Record excerpts =>
══════════════════════════════

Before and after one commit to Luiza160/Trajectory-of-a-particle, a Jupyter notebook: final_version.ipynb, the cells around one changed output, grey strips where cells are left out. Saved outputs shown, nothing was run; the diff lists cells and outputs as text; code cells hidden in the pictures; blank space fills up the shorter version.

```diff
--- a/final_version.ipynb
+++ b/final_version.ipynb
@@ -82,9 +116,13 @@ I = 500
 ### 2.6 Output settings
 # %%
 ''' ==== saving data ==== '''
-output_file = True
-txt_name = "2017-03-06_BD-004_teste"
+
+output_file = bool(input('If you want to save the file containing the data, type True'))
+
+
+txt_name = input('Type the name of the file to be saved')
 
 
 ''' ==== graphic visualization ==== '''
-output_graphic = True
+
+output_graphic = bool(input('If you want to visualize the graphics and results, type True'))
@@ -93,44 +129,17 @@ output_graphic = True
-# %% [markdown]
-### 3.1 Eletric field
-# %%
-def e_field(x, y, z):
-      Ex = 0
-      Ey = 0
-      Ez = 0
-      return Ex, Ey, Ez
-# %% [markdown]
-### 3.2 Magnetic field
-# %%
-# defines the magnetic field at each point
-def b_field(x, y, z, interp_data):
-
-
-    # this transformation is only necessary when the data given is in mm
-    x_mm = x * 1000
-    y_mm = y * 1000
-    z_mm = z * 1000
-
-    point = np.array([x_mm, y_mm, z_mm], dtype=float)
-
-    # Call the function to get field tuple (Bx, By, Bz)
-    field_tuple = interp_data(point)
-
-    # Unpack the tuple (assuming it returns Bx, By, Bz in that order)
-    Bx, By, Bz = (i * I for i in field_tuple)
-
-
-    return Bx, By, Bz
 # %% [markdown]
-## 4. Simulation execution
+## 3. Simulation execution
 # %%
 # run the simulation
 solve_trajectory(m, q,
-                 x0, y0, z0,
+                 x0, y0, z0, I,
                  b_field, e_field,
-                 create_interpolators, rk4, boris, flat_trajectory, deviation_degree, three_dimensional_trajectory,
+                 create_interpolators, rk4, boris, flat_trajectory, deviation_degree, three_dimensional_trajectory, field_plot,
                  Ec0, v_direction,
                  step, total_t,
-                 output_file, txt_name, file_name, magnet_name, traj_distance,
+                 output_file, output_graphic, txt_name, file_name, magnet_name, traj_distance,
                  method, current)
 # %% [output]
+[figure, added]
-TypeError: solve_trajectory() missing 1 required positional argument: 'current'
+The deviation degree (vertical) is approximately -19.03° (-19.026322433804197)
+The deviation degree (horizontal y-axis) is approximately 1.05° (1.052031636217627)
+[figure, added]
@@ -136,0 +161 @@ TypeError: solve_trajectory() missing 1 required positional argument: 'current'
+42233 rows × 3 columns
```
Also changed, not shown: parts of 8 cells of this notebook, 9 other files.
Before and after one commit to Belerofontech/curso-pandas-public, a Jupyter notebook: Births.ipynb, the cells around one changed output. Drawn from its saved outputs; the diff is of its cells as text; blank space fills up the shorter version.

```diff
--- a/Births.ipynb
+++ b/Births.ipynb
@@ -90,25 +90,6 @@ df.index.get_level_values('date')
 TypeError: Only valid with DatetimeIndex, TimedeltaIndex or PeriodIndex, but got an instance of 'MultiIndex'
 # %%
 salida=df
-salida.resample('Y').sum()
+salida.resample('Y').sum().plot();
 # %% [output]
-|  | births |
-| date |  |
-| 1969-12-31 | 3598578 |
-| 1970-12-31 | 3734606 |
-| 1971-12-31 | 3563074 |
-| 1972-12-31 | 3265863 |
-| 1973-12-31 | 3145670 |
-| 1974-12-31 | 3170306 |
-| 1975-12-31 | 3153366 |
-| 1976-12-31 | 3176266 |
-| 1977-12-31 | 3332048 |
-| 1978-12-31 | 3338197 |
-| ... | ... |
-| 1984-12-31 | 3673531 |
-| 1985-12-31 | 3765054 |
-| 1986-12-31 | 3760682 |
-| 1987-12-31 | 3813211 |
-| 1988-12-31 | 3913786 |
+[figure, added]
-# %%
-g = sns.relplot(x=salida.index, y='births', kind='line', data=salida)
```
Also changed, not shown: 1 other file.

══════════════════════════════

Instructions to follow => The full set of records above is to be printed exactly as it appears.

Answer =>
Before and after one commit to Luiza160/Trajectory-of-a-particle, a Jupyter notebook: final_version.ipynb, the cells around one changed output, grey strips where cells are left out. Saved outputs shown, nothing was run; the diff lists cells and outputs as text; code cells hidden in the pictures; blank space fills up the shorter version.

```diff
--- a/final_version.ipynb
+++ b/final_version.ipynb
@@ -82,9 +116,13 @@ I = 500
 ### 2.6 Output settings
 # %%
 ''' ==== saving data ==== '''
-output_file = True
-txt_name = "2017-03-06_BD-004_teste"
+
+output_file = bool(input('If you want to save the file containing the data, type True'))
+
+
+txt_name = input('Type the name of the file to be saved')
 
 
 ''' ==== graphic visualization ==== '''
-output_graphic = True
+
+output_graphic = bool(input('If you want to visualize the graphics and results, type True'))
@@ -93,44 +129,17 @@ output_graphic = True
-# %% [markdown]
-### 3.1 Eletric field
-# %%
-def e_field(x, y, z):
-      Ex = 0
-      Ey = 0
-      Ez = 0
-      return Ex, Ey, Ez
-# %% [markdown]
-### 3.2 Magnetic field
-# %%
-# defines the magnetic field at each point
-def b_field(x, y, z, interp_data):
-
-
-    # this transformation is only necessary when the data given is in mm
-    x_mm = x * 1000
-    y_mm = y * 1000
-    z_mm = z * 1000
-
-    point = np.array([x_mm, y_mm, z_mm], dtype=float)
-
-    # Call the function to get field tuple (Bx, By, Bz)
-    field_tuple = interp_data(point)
-
-    # Unpack the tuple (assuming it returns Bx, By, Bz in that order)
-    Bx, By, Bz = (i * I for i in field_tuple)
-
-
-    return Bx, By, Bz
 # %% [markdown]
-## 4. Simulation execution
+## 3. Simulation execution
 # %%
 # run the simulation
 solve_trajectory(m, q,
-                 x0, y0, z0,
+                 x0, y0, z0, I,
                  b_field, e_field,
-                 create_interpolators, rk4, boris, flat_trajectory, deviation_degree, three_dimensional_trajectory,
+                 create_interpolators, rk4, boris, flat_trajectory, deviation_degree, three_dimensional_trajectory, field_plot,
                  Ec0, v_direction,
                  step, total_t,
-                 output_file, txt_name, file_name, magnet_name, traj_distance,
+                 output_file, output_graphic, txt_name, file_name, magnet_name, traj_distance,
                  method, current)
 # %% [output]
+[figure, added]
-TypeError: solve_trajectory() missing 1 required positional argument: 'current'
+The deviation degree (vertical) is approximately -19.03° (-19.026322433804197)
+The deviation degree (horizontal y-axis) is approximately 1.05° (1.052031636217627)
+[figure, added]
@@ -136,0 +161 @@ TypeError: solve_trajectory() missing 1 required positional argument: 'current'
+42233 rows × 3 columns
```
Also changed, not shown: parts of 8 cells of this notebook, 9 other files.
Before and after one commit to Belerofontech/curso-pandas-public, a Jupyter notebook: Births.ipynb, the cells around one changed output. Drawn from its saved outputs; the diff is of its cells as text; blank space fills up the shorter version.

```diff
--- a/Births.ipynb
+++ b/Births.ipynb
@@ -90,25 +90,6 @@ df.index.get_level_values('date')
 TypeError: Only valid with DatetimeIndex, TimedeltaIndex or PeriodIndex, but got an instance of 'MultiIndex'
 # %%
 salida=df
-salida.resample('Y').sum()
+salida.resample('Y').sum().plot();
 # %% [output]
-|  | births |
-| date |  |
-| 1969-12-31 | 3598578 |
-| 1970-12-31 | 3734606 |
-| 1971-12-31 | 3563074 |
-| 1972-12-31 | 3265863 |
-| 1973-12-31 | 3145670 |
-| 1974-12-31 | 3170306 |
-| 1975-12-31 | 3153366 |
-| 1976-12-31 | 3176266 |
-| 1977-12-31 | 3332048 |
-| 1978-12-31 | 3338197 |
-| ... | ... |
-| 1984-12-31 | 3673531 |
-| 1985-12-31 | 3765054 |
-| 1986-12-31 | 3760682 |
-| 1987-12-31 | 3813211 |
-| 1988-12-31 | 3913786 |
+[figure, added]
-# %%
-g = sns.relplot(x=salida.index, y='births', kind='line', data=salida)
```
Also changed, not shown: 1 other file.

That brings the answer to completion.